"Overvaluing ourselves or not being aware of our blind spots, while being hyperaware of those in others, is not uncommon."
Weissbourd also notes that stories in the media about cruelty – from bullying and sexual harassment to school shootings – can taint our belief that young people are essentially good.
On top of this, Weissbourd points out that survey participants who claimed children are not as kind as they used to be, also ranked kindness fairly low on the list of values to teach them. He says that this is a powerful mixed message.
"I think, historically, the messages kids got were different, as public schools were created to foster ethical character, colleges were meant to foster ethical character, and it was considered a mother's responsibility — not that it should be all on the mother — to make sure kids learned kindness," explains Weissbourd.
He continues: "It's not like caring has now disappeared, but it has become subordinated, it has become secondary."
Noting his own research, Weissbourd says that 80 per cent of children think their parents are more concerned with achievements than whether they cared for others.
"Kids don't perceive that parents prioritise kindness, so part of it is that we need to walk the walk," he says.
The NBC poll also asked participants whether kindness is learned or taught. Interestingly, the results were split - 52 per cent said everyone is born with the ability to be kind, while 47 per cent think that kindness is a quality that has to be developed.
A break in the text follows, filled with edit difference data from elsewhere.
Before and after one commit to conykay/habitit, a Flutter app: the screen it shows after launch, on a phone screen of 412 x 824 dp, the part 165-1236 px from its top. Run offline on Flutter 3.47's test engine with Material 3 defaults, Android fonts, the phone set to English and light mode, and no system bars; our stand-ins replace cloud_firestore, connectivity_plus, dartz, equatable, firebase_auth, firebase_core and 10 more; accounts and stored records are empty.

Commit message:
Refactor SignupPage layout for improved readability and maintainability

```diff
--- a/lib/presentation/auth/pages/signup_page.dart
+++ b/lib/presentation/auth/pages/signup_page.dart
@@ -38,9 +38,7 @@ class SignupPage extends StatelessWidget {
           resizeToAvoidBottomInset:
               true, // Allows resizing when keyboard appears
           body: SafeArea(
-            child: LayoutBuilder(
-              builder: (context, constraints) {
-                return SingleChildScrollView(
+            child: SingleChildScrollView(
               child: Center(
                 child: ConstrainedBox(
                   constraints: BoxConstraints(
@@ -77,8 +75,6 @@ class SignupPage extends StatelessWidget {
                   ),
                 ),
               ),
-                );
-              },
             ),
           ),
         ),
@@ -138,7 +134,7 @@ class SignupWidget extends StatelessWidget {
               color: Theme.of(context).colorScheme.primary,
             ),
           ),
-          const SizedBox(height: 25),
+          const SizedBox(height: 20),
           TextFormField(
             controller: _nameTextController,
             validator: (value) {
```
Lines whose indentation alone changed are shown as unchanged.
"It's absolutely teachable," Weissbourd says. "And almost everyone is kind to somebody — a good friend, a family member. So the issue is not whether they have the capacity, it's who they are kind to, and [the aim is] expanding that circle of concern and kindness."
If you want to teach your children how to be kinder, Weissbourd suggests the following strategies from the Making Caring Common project.
1. Make caring for others a priority
- Instead of saying to your kids: "The most important thing is that you're happy", say "The most important thing is that you're kind".
- Make sure that your older children always address others respectfully, even when they're tired, distracted, or angry.
- Emphasise caring when you interact with other key adults in your children's lives. For example, ask teachers whether your children are good community members at school.
2. Provide opportunities for children to practice caring and gratitude
- Don't reward your child for every act of helpfulness, such as clearing the dinner table. We should expect our kids to help around the house, with siblings, and with neighbours and only reward uncommon acts of kindness.
- Talk to your child about caring and uncaring acts they see on television and about acts of justice and injustice they might witness or hear about in the news.
- Make gratitude a daily ritual at dinnertime, bedtime, in the car, or on the subway. Express thanks for those who contribute to us and others in large and small ways.
3. Expand your child's circle of concern
- Make sure your children are friendly and grateful with all the people in their daily lives, such as a bus driver or a waitress.
- Encourage children to care for those who are vulnerable. Give children some simple ideas for stepping into the "caring and courage zone", like comforting a classmate who was teased.
- Use a newspaper or TV story to encourage your child to think about hardships faced by children in another country.
4. Be a strong moral role model and mentor
- Model caring for others by doing community service at least once a month. Even better, do this service with your child.
- Give your child an ethical dilemma at dinner or ask your child about dilemmas they've faced.